Pete and I are 35 and still have never owned a house. We rent a quirky little home with a backyard that is at times better suited to bundu-bashing than games of baseball or catch. The carpets are stained with melted play-doh and mud has been tracked in irreversible trails throughout the house. Our boys share a bedroom and are incapable of falling asleep without a never ending stream of conversation, irritation, and escape routes.
The faux bricks in the kitchen are constantly dropping off the walls in the middle of the night and the dishwasher and I are barely on speaking terms. The laundry room holds me in disdain since I am unable to keep up with all the loads and instead play laundry roulette on a regular basis, gambling that there will be something clean for everyone to wear.
Our mattress is the same one we’ve had since we got married 11 years ago and the frame, head board and bed skirt have long since given up the ghost. None of our art is framed and most of our frames are cracked. And I wouldn’t know a window treatment if it came up and bit me.
Our closets are too small and our old suitcases are too big. They clutter up precious storage space and the boxes of junk that have traveled to three continents with us take up the rest of it. There is no guest bedroom, no basement, and no spare square inch of space that isn’t filled with the constant chaos generated by our boys.
Pete and I have been together for 14 years, three continents and two kids. We wouldn’t trade all the white picket fences in the world for the faces and places we’ve met and loved along the way. Because we rent we’ve never had to worry about fixing broken toilets, sinks, disposals or doors. The back yard is a boy’s paradise; play-doh and mud are the medals of having made the most of a day and renters worry much less about stains than home owners. Our boys are passionate friends who never tire of each others’ company no matter how tiring their exploits might be to us. And sleeping in separate rooms is about the worst idea they can imagine.
The kitchen is quirky but everything in it works. And I’m never alone at the sink, the dishwasher or the dryer because my boys love to smother me in unsolicited help. Laundry takes a back seat to wrestling matches and I will remember the arms and legs wrapped around my waist in tight monkey hugs and forget the mountains of dirty clothes.
Our mattress feels like home.

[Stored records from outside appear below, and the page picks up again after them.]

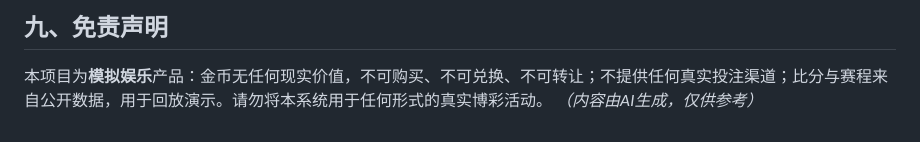
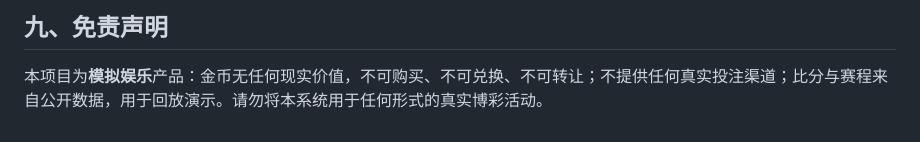
Before and after one commit to FEL-33/worldcup-bet-arena, a Markdown page: README.md, the part around the change. Rendered like a GitHub page.

Commit message:
Remove AI-generated content disclaimer
Removed AI-generated content disclaimer from README.

```diff
--- a/README.md
+++ b/README.md
@@ -162,4 +162,3 @@ D:\WorldCupBetArena\
 ## 九、免责声明
 
 本项目为**模拟娱乐**产品：金币无任何现实价值，不可购买、不可兑换、不可转让；不提供任何真实投注渠道；比分与赛程来自公开数据，用于回放演示。请勿将本系统用于任何形式的真实博彩活动。
-*（内容由AI生成，仅供参考）*
```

It carries the imprint of a decade worth of loving and enjoys eating our children every evening between bath and bed. We have paintings from every country we’ve lived in that peer out at us from shelves and drawers and yell greetings from far-flung friends. We’ve shared cultures and memories with our children that transcend photo frames and overflow old boxes. Our suitcases have become familiar family members and they’ve earned the space they take up.
We live on top of each other in a rugby scrum of joy and wouldn’t trade a square foot of the rowdy love that results from being parents to our boys for all the Pottery Barn furniture in the world.
Although, if the cleaning fairy every wanted to stop by, she’d be more than welcome.
PS: Inspired by this post by the talented Casey over at Mooshinindy.
PPS: You can still enter the Great Gussy Giveway by clicking here.